* [Structured diff data]

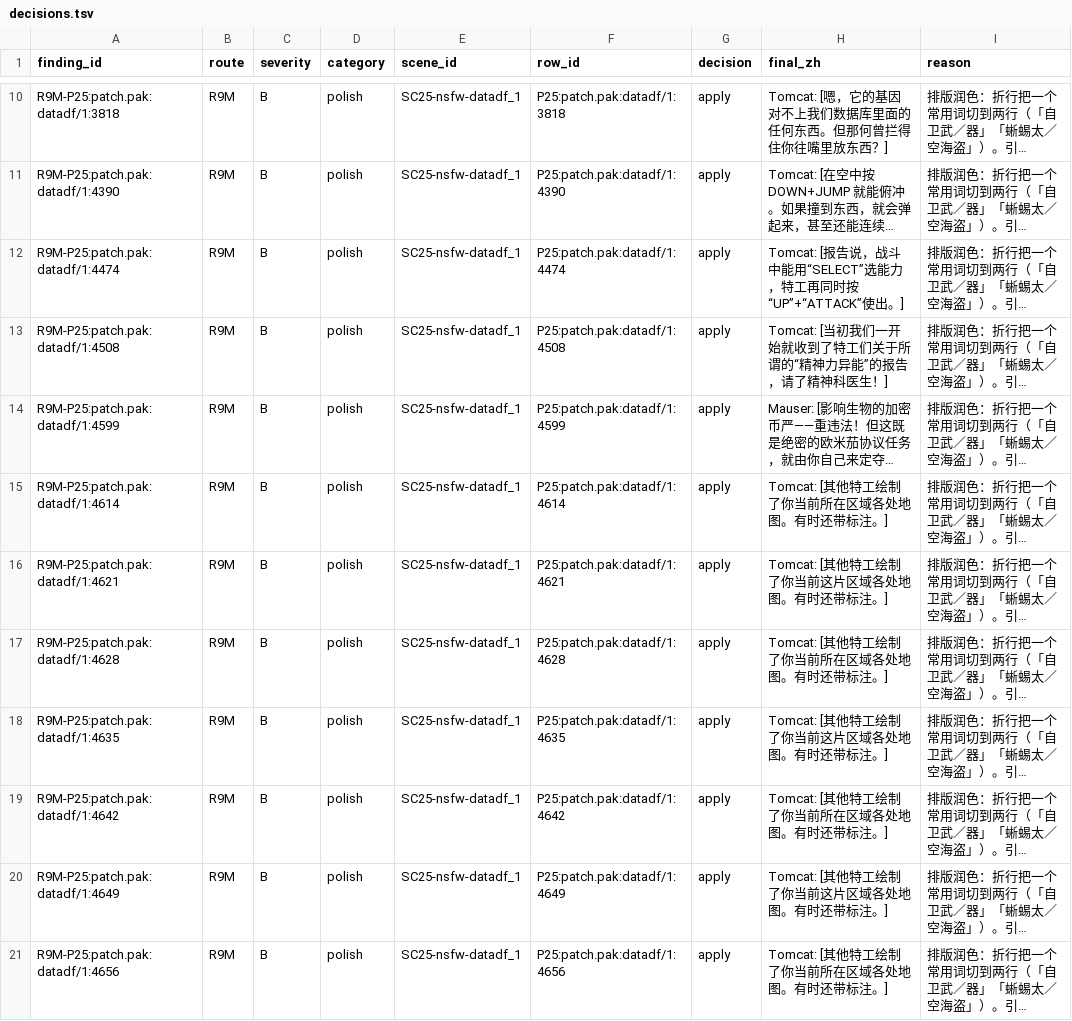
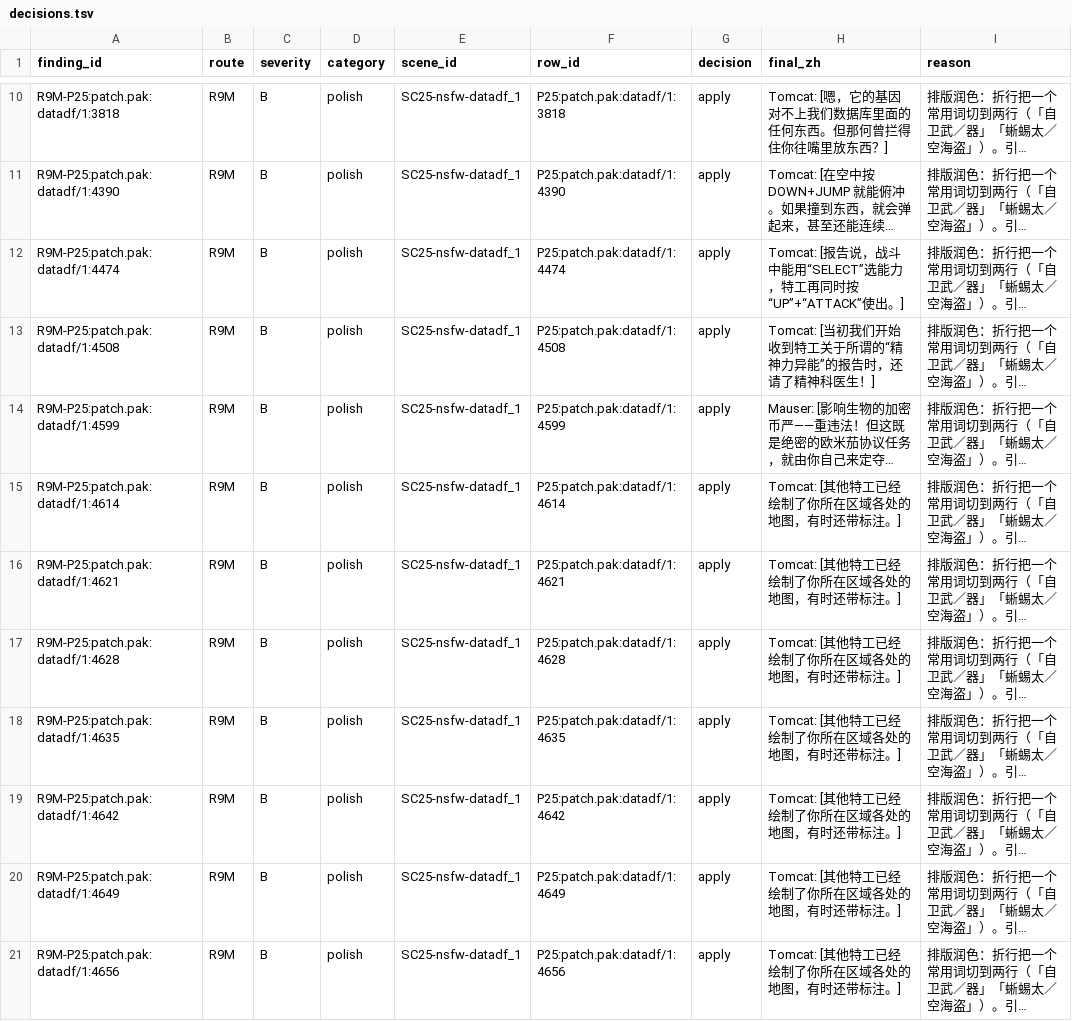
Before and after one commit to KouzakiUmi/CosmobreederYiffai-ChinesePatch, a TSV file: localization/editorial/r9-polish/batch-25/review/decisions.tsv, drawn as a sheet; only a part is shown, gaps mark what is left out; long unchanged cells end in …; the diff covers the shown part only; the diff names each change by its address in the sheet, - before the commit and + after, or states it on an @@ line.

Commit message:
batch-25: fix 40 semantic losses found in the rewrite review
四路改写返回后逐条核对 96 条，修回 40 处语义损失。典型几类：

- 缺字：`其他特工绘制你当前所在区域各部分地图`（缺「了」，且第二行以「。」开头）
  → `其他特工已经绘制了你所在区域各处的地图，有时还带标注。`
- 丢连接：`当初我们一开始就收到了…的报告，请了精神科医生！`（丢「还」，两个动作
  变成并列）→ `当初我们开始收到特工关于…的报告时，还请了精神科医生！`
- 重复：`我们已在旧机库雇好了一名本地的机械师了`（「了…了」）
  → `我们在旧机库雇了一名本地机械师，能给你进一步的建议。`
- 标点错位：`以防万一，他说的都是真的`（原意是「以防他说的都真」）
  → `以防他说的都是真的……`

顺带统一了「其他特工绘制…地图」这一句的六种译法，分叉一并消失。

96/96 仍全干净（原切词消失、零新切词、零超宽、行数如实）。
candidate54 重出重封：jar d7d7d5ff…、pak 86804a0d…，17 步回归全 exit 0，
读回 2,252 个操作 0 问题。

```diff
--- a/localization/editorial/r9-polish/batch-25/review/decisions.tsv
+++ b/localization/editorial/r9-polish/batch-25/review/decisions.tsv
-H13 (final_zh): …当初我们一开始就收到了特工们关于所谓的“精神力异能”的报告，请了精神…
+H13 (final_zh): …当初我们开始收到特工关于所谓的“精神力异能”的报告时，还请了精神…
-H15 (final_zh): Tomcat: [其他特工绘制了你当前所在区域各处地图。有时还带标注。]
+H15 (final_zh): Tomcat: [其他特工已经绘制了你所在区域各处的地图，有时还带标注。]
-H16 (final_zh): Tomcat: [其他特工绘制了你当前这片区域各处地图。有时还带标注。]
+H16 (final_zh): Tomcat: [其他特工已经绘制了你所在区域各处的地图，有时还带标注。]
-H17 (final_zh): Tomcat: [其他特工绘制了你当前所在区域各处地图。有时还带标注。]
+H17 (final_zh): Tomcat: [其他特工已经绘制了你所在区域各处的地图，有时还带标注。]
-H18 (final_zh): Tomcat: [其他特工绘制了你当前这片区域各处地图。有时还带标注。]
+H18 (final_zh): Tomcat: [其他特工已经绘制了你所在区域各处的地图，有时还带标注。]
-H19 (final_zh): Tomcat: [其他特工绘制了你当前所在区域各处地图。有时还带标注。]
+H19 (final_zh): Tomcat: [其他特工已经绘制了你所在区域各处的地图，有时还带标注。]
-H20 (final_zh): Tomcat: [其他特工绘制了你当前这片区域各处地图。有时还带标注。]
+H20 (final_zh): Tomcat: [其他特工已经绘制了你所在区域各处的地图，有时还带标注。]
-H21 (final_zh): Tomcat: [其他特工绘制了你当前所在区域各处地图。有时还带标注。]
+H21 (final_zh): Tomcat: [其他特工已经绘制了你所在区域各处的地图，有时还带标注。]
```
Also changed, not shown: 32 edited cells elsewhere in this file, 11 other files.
==
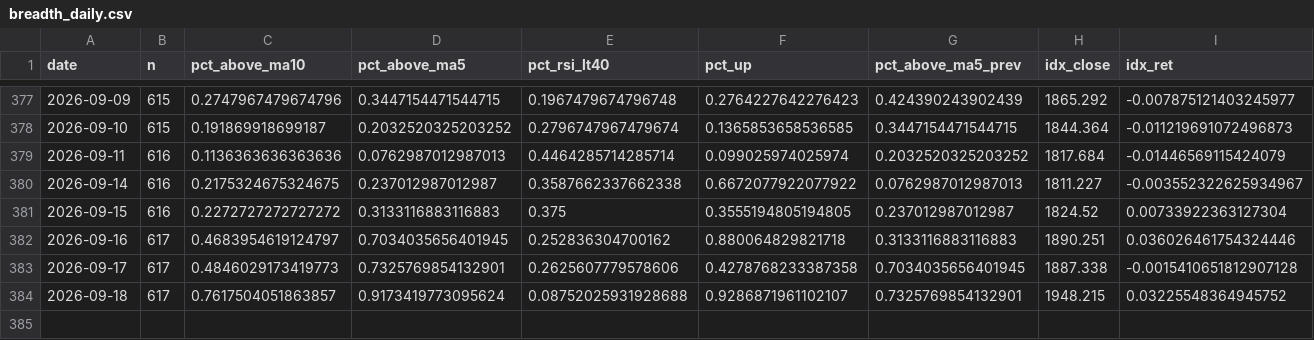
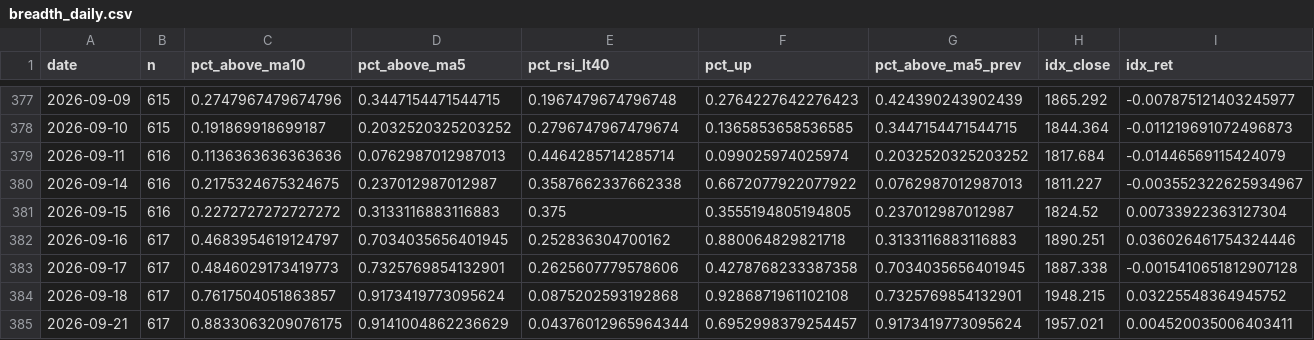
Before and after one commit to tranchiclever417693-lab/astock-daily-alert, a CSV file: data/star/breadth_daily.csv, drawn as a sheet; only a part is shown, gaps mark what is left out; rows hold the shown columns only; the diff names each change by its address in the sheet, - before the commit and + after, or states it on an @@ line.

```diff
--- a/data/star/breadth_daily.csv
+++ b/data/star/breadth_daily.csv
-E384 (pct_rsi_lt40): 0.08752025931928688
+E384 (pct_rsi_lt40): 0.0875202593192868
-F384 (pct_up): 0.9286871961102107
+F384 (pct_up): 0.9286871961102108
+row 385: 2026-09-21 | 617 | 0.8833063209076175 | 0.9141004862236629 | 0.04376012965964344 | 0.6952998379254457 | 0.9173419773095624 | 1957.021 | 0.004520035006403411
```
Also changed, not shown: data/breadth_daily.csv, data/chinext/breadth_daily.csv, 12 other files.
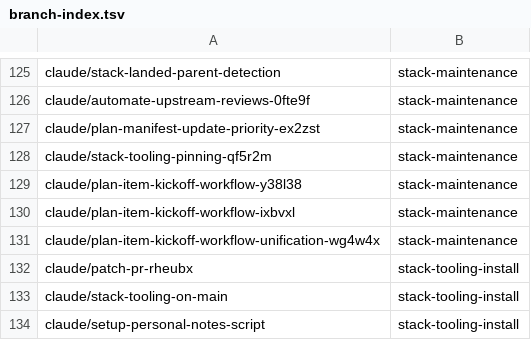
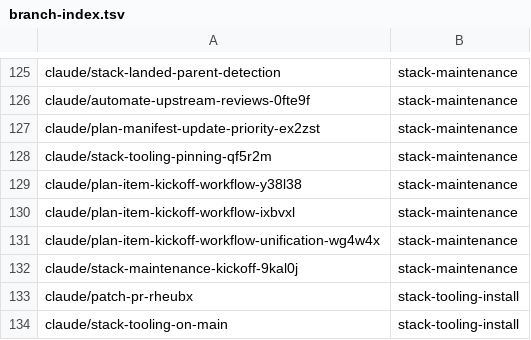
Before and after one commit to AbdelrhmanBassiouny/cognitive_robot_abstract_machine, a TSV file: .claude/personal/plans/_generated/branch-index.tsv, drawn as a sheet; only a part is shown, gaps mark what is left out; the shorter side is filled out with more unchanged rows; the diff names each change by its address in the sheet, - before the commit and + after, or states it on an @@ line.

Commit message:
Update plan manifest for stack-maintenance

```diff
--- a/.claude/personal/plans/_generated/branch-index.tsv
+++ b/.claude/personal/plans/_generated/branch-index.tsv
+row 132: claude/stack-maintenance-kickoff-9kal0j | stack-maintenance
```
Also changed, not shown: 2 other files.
* * *
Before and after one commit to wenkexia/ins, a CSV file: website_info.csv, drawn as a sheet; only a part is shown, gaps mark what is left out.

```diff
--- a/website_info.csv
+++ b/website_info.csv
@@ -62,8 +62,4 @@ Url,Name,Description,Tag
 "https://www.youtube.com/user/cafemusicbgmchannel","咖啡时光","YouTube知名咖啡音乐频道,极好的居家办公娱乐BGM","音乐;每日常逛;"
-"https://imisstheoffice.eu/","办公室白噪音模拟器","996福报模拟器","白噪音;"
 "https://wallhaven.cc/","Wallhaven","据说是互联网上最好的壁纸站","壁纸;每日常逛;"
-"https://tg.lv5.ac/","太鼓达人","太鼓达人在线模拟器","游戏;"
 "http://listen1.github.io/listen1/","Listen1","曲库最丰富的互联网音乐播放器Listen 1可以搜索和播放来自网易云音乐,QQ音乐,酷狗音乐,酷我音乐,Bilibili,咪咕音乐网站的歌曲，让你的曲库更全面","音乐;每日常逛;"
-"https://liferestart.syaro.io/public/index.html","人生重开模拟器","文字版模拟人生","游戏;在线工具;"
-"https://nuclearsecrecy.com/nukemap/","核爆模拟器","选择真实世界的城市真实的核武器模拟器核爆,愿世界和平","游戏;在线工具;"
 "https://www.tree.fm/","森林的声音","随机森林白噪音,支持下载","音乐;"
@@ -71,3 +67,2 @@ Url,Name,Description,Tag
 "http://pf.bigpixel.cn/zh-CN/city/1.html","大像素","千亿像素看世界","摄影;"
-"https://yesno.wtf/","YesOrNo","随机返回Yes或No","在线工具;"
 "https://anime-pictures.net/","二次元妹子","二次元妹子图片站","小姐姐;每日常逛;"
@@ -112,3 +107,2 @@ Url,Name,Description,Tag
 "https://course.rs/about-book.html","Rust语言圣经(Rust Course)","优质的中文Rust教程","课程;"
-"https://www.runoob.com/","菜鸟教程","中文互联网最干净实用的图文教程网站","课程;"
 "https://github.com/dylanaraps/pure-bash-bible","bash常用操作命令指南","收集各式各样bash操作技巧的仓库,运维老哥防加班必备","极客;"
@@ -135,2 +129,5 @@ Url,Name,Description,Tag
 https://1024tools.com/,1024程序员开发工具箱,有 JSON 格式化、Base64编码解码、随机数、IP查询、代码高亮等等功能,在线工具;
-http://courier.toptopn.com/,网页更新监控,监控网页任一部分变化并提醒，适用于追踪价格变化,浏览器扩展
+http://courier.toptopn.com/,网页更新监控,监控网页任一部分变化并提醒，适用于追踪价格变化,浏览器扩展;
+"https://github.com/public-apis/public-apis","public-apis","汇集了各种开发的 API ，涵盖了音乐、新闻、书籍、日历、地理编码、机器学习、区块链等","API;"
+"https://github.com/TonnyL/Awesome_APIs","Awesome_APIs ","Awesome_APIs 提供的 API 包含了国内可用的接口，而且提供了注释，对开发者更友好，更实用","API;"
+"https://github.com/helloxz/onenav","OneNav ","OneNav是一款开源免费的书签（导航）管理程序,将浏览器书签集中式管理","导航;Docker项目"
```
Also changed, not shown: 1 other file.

* [What you are asked to do] Your answer should be every line above that contains the word "maintenance".

* [Finished exercise]
Update plan manifest for stack-maintenance
+row 132: claude/stack-maintenance-kickoff-9kal0j | stack-maintenance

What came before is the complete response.